A pressurized water broom that cleans patios and driveways, saving nearly 250,000 gallons of water over its lifetime. . .an x-ray film processing unit that recycles more than 90 percent of the one million gallons a typical machine uses in a year. . . a mobile application for smart phones and tablets that helps consumers choose water-saving plants for home landscapes.
These are just a few of the water-saving ideas that have been funded by grants through the Innovative Conservation Program. Now, Central Arizona Project is joining the U.S. Bureau of Reclamation, the Southern Nevada Water Authority and the Metropolitan Water District of Southern California to support this program, which provides grant funds for the development of new and innovative methods to use water more efficiently.
The next great water-saving idea may come at just the right time as the Colorado River is in the midst of a 12-year drought.

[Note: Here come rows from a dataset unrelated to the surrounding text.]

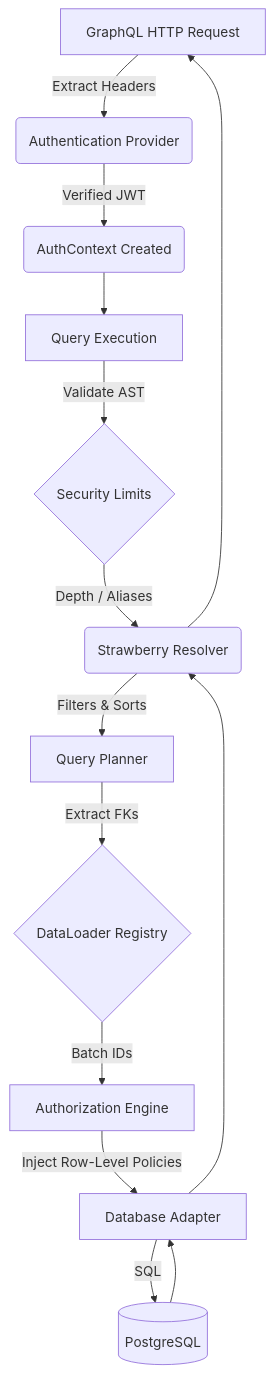
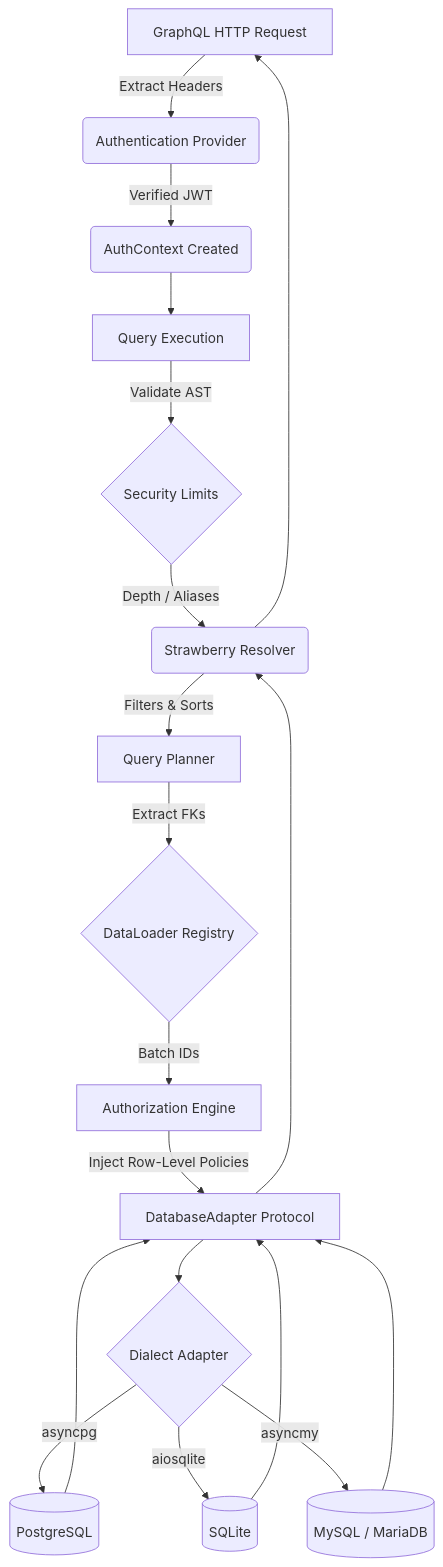
Before and after one commit to Mukesh-M-Lohar/db-graphql-gateway: the diagram in docs/ARCHITECTURE.md, drawn with Mermaid. The commit also changed other lines of this file and 38 other files, not shown here.

````diff
--- a/docs/ARCHITECTURE.md
+++ b/docs/ARCHITECTURE.md
@@ -11,19 +13,25 @@
 ```mermaid
 flowchart TD
     A[GraphQL HTTP Request] -->|Extract Headers| B(Authentication Provider)
     B -->|Verified JWT| C(AuthContext Created)
     C --> D[Query Execution]
     D -->|Validate AST| E{Security Limits}
     E -->|Depth / Aliases| F(Strawberry Resolver)
-    
+
     F -->|Filters & Sorts| G[Query Planner]
     G -->|Extract FKs| H{DataLoader Registry}
-    
+
     H -->|Batch IDs| I[Authorization Engine]
-    I -->|Inject Row-Level Policies| J[Database Adapter]
-    
-    J -->|SQL| K[(PostgreSQL)]
-    K --> J
+    I -->|Inject Row-Level Policies| J[DatabaseAdapter Protocol]
+
+    J --> K{Dialect Adapter}
+    K -->|asyncpg| PG[(PostgreSQL)]
+    K -->|aiosqlite| SQ[(SQLite)]
+    K -->|asyncmy| MY[(MySQL / MariaDB)]
+
+    PG --> J
+    SQ --> J
+    MY --> J
     J --> F
     F --> A
 ```
````
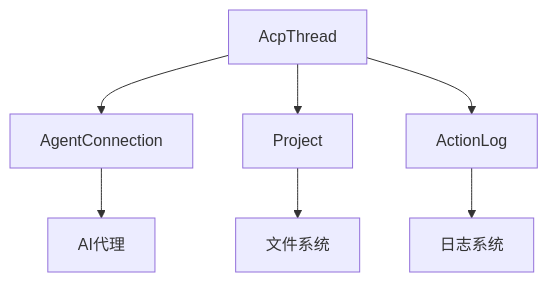
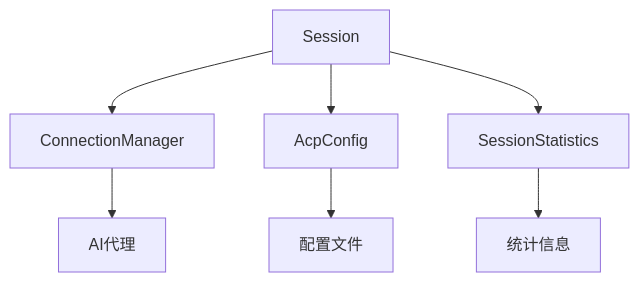
The fifth of 5 diagrams in .qoder/repowiki/zh/content/ACP协议实现/会话管理.md (nuwax-ai/rcoder), drawn with Mermaid before and after one commit. The commit also changed other lines of this file and 85 other files, not shown here.

````diff
--- a/.qoder/repowiki/zh/content/ACP协议实现/会话管理.md
+++ b/.qoder/repowiki/zh/content/ACP协议实现/会话管理.md
@@ -172,9 +229,9 @@
 ```mermaid
 graph TD
-A[AcpThread] --> B[AgentConnection]
-A --> C[Project]
-A --> D[ActionLog]
+A[Session] --> B[ConnectionManager]
+A --> C[AcpConfig]
+A --> D[SessionStatistics]
 B --> E[AI代理]
-C --> F[文件系统]
-D --> G[日志系统]
+C --> F[配置文件]
+D --> G[统计信息]
 ```
````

The Colorado River Basin Water Supply & Demand Study released in late 2012 projected long-term effects that could affect the more than 30 million people who rely on Colorado River water. This puts conservation in the spotlight, as residents prepare to do their part to save water.

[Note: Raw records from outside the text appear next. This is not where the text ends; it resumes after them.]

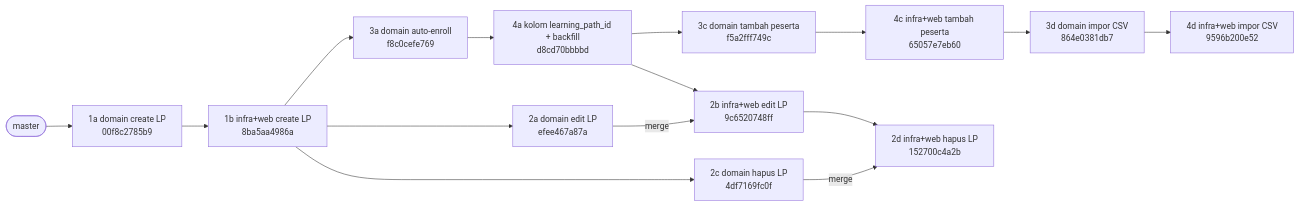
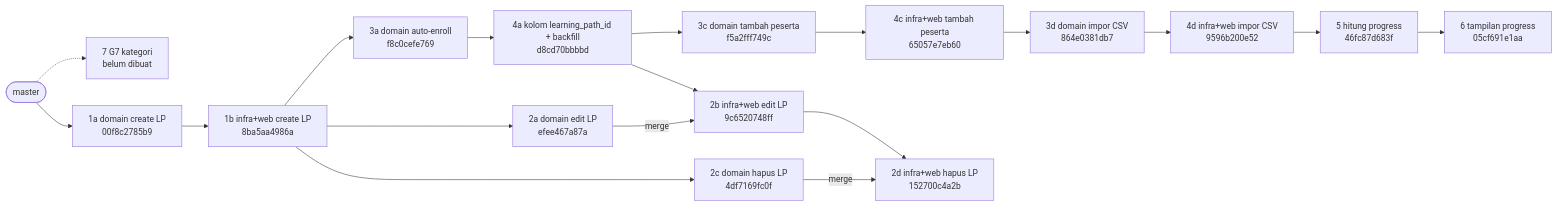
Before and after one commit to KrisnaSantosa15/big-notes-obsidian: the first of 3 diagrams in Projects/APD Revamp/Cycle 2/05-course-progress.md, drawn with Mermaid. The commit also changed other lines of this file and 3 other files, not shown here.

````diff
--- a/Projects/APD Revamp/Cycle 2/05-course-progress.md
+++ b/Projects/APD Revamp/Cycle 2/05-course-progress.md
@@ -348,25 +348,30 @@
 ```mermaid
 flowchart LR
     master([master])
     1a["1a domain create LP<br/>00f8c2785b9"]
     1b["1b infra+web create LP<br/>8ba5aa4986a"]
     3a["3a domain auto-enroll<br/>f8c0cefe769"]
     4a["4a kolom learning_path_id + backfill<br/>d8cd70bbbbd"]
     3c["3c domain tambah peserta<br/>f5a2fff749c"]
     4c["4c infra+web tambah peserta<br/>65057e7eb60"]
     3d["3d domain impor CSV<br/>864e0381db7"]
     4d["4d infra+web impor CSV<br/>9596b200e52"]
     2a["2a domain edit LP<br/>efee467a87a"]
     2c["2c domain hapus LP<br/>4df7169fc0f"]
     2b["2b infra+web edit LP<br/>9c6520748ff"]
     2d["2d infra+web hapus LP<br/>152700c4a2b"]
+    5["5 hitung progress<br/>46fc87d683f"]
+    6["6 tampilan progress<br/>05cf691e1aa"]
+    7["7 G7 kategori<br/>belum dibuat"]
 
     master --> 1a --> 1b
     1b --> 3a --> 4a --> 3c --> 4c --> 3d --> 4d
     1b --> 2a
     1b --> 2c
     4a --> 2b
     2a -- merge --> 2b
     2b --> 2d
     2c -- merge --> 2d
+    4d --> 5 --> 6
+    master -.-> 7
 ```
````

This year’s $450,000 grant cycle focuses on water-savings devices, technologies and strategy proposals for landscape irrigation and the commercial, institutional and industrial sectors. Awards of up to $50,000 per project are available for public agencies, community-based organizations, private companies, entrepreneurs, research institutes and equipment manufacturers. Proposals are due Oct. 15.